▶ [What you will do] Every line that contains the word "Combined" should be copied from the records below.

[Dataset excerpts]

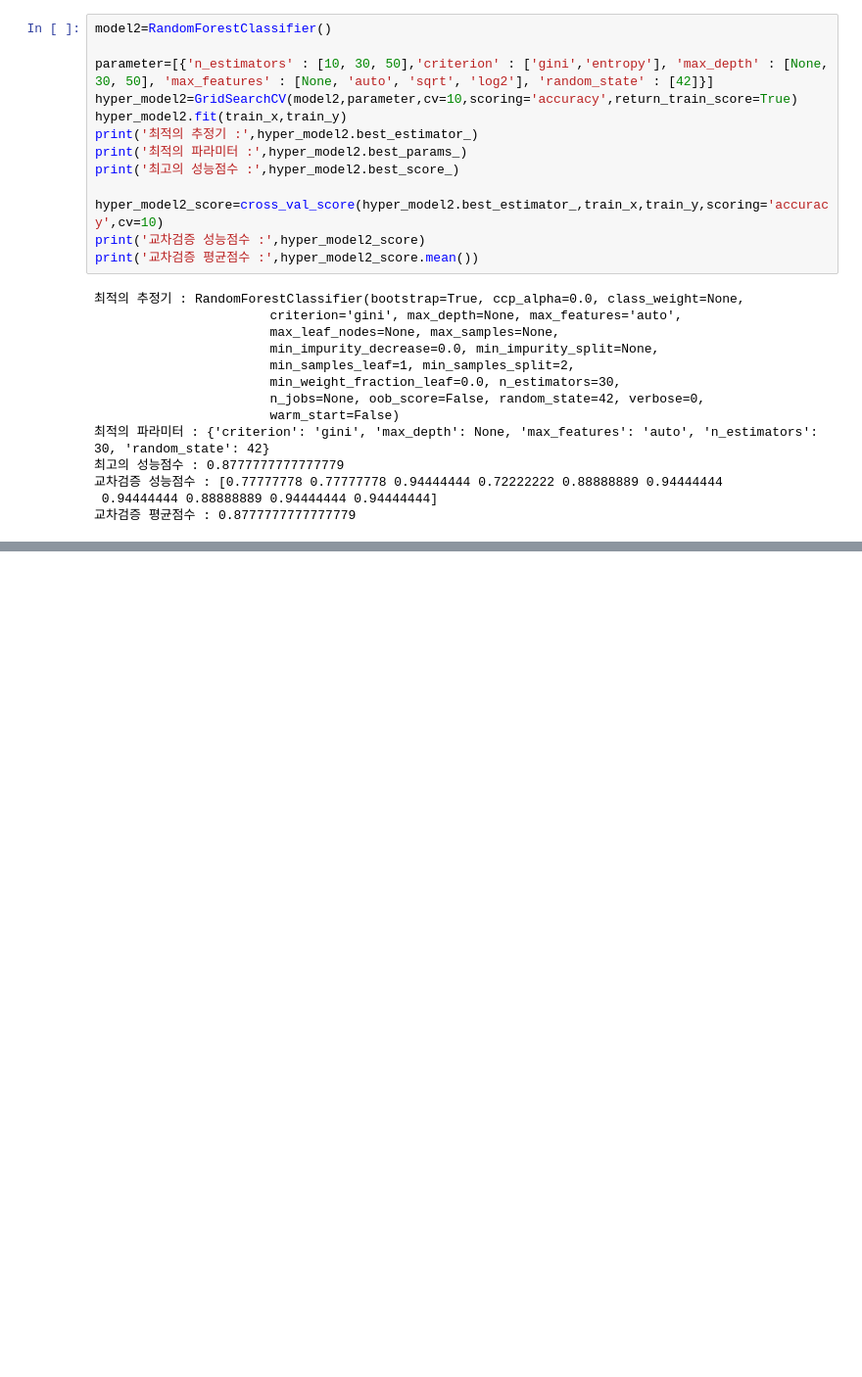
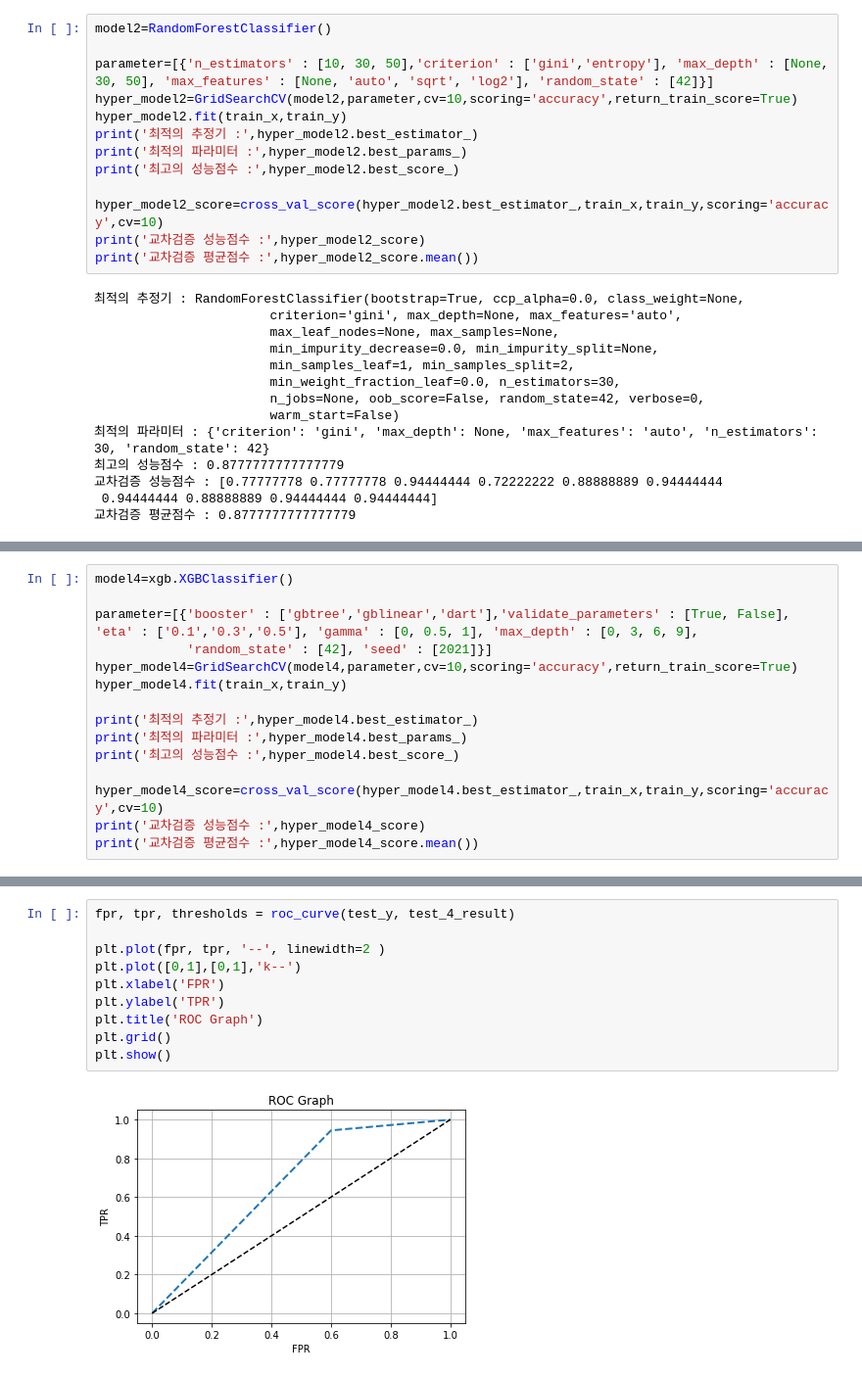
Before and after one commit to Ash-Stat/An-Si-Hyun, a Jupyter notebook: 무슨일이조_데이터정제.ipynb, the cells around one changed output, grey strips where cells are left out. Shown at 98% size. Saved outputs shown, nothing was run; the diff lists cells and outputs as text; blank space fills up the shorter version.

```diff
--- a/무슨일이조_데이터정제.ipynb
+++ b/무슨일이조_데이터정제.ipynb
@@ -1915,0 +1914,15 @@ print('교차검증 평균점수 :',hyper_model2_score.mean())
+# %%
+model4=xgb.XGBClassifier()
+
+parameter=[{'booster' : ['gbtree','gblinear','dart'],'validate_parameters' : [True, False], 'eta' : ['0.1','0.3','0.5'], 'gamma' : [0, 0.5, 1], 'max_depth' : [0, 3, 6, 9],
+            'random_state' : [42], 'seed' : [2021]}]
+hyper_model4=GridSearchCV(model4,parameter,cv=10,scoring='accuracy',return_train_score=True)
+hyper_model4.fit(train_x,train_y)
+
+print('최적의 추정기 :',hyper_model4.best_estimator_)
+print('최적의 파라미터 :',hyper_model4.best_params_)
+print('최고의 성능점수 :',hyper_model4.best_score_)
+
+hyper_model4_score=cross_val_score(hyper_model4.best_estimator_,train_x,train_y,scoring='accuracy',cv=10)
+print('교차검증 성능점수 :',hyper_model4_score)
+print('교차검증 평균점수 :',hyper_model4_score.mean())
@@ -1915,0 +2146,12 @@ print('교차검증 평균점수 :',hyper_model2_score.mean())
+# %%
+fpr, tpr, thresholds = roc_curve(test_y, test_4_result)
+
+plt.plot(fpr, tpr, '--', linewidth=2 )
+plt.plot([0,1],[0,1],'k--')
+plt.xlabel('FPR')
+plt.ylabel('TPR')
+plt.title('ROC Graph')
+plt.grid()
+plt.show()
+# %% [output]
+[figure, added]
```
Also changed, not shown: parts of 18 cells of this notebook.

...

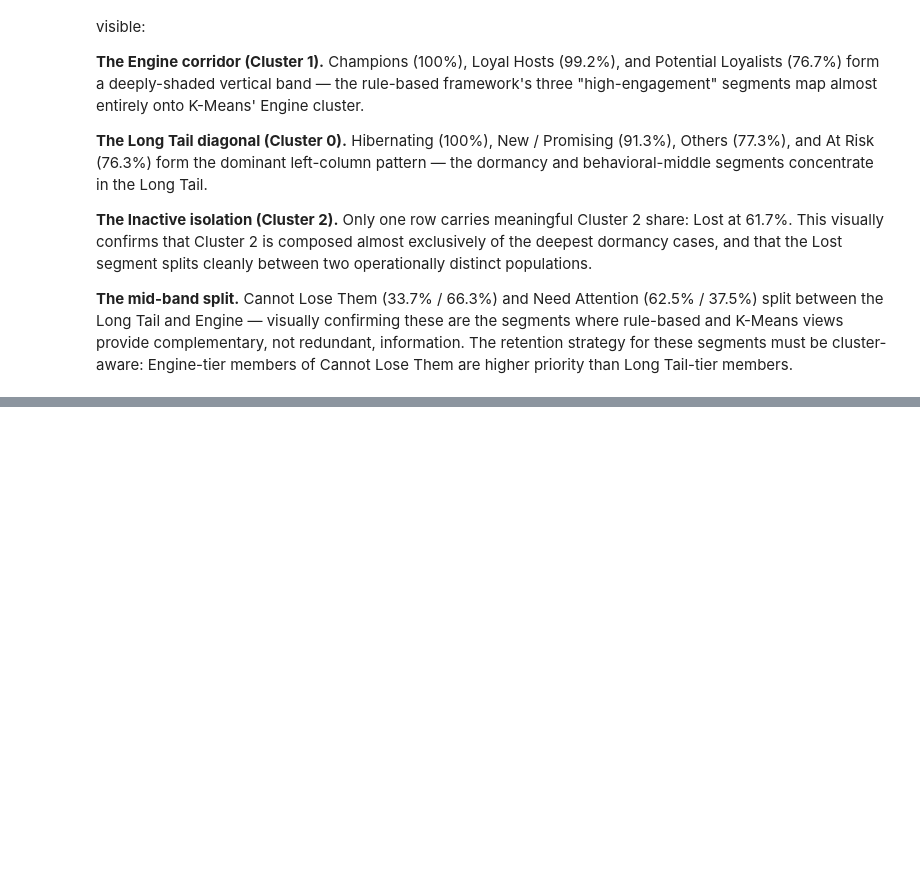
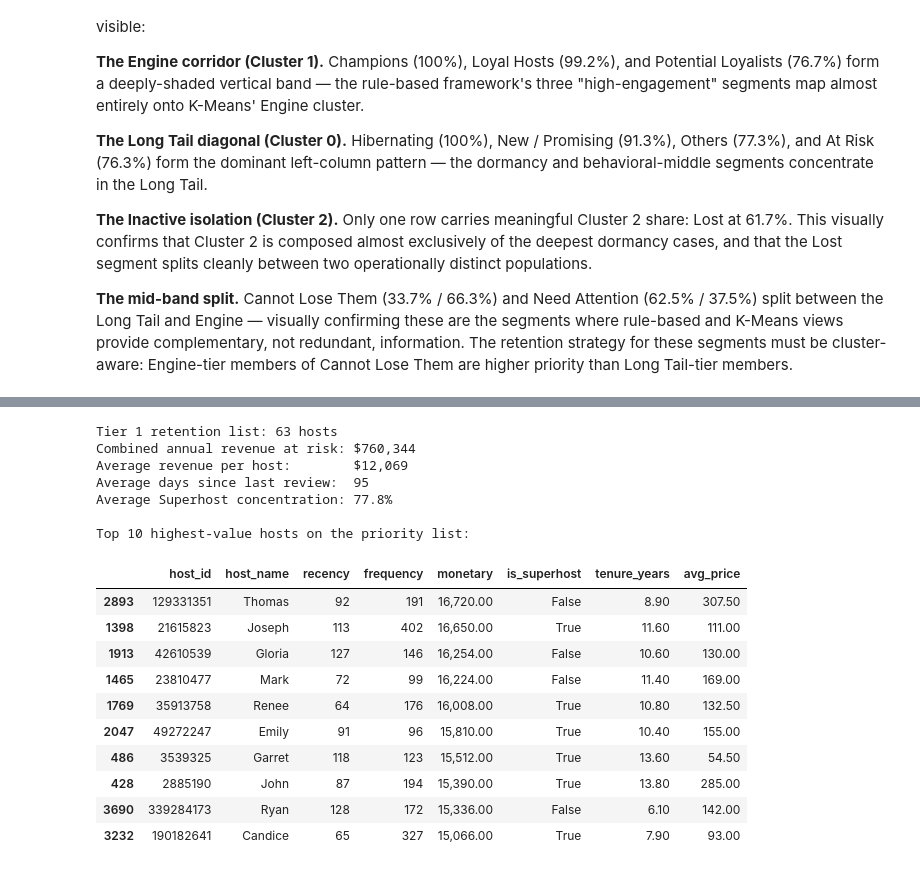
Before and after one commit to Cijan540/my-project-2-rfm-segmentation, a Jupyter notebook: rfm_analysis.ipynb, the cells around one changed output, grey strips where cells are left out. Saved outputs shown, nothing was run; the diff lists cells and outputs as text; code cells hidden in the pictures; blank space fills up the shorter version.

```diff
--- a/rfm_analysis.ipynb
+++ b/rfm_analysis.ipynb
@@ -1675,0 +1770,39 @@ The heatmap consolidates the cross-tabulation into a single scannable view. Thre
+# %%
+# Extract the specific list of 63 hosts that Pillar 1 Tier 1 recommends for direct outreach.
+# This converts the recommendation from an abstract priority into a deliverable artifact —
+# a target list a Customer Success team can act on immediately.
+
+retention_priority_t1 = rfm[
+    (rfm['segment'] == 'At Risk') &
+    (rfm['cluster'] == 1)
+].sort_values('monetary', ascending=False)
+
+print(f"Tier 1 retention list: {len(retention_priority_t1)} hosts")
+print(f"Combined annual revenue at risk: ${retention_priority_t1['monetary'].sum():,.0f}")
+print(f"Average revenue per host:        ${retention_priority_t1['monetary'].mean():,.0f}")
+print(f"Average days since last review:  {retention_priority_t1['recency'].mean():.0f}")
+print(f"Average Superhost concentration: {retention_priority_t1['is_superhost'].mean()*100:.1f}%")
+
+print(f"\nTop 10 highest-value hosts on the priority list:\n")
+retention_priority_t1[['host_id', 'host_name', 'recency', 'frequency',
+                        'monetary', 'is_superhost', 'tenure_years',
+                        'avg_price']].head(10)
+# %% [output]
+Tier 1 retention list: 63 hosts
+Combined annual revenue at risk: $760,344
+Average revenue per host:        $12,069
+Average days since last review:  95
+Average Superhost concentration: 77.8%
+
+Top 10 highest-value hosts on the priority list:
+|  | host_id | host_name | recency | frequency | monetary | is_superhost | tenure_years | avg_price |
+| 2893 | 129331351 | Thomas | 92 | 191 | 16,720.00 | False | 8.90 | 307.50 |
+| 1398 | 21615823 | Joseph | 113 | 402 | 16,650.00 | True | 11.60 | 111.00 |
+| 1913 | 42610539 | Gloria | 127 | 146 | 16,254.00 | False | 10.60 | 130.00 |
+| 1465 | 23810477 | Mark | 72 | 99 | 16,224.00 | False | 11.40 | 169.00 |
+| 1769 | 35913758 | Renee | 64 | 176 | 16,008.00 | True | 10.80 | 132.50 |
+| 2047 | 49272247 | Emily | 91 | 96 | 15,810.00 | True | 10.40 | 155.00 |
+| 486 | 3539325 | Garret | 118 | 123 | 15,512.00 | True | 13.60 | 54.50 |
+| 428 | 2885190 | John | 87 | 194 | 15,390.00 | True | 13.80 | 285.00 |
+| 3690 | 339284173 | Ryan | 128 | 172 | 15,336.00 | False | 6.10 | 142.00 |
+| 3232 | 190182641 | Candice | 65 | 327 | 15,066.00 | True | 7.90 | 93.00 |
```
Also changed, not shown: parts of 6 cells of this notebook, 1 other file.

...

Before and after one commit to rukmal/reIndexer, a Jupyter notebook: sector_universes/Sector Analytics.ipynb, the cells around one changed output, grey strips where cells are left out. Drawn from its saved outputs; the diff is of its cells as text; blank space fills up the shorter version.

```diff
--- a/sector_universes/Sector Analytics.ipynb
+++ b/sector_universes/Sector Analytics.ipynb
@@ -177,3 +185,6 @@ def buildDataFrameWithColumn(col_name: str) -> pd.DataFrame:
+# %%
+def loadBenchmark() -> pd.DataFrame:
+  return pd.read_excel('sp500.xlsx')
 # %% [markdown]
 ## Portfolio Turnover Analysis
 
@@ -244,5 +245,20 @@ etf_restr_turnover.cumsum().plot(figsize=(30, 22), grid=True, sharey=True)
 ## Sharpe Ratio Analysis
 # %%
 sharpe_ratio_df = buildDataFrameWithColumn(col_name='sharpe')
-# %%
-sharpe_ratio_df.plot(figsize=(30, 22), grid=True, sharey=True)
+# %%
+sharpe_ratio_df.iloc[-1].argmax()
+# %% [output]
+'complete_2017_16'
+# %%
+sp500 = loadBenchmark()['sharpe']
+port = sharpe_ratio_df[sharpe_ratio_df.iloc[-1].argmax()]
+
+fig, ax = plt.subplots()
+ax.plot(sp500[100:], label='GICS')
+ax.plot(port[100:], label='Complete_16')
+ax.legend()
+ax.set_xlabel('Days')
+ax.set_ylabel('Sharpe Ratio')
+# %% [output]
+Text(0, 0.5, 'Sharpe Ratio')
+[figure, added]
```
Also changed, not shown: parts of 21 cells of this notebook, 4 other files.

▶ [Solution to this problem]
+print(f"Combined annual revenue at risk: ${retention_priority_t1['monetary'].sum():,.0f}")
+Combined annual revenue at risk: $760,344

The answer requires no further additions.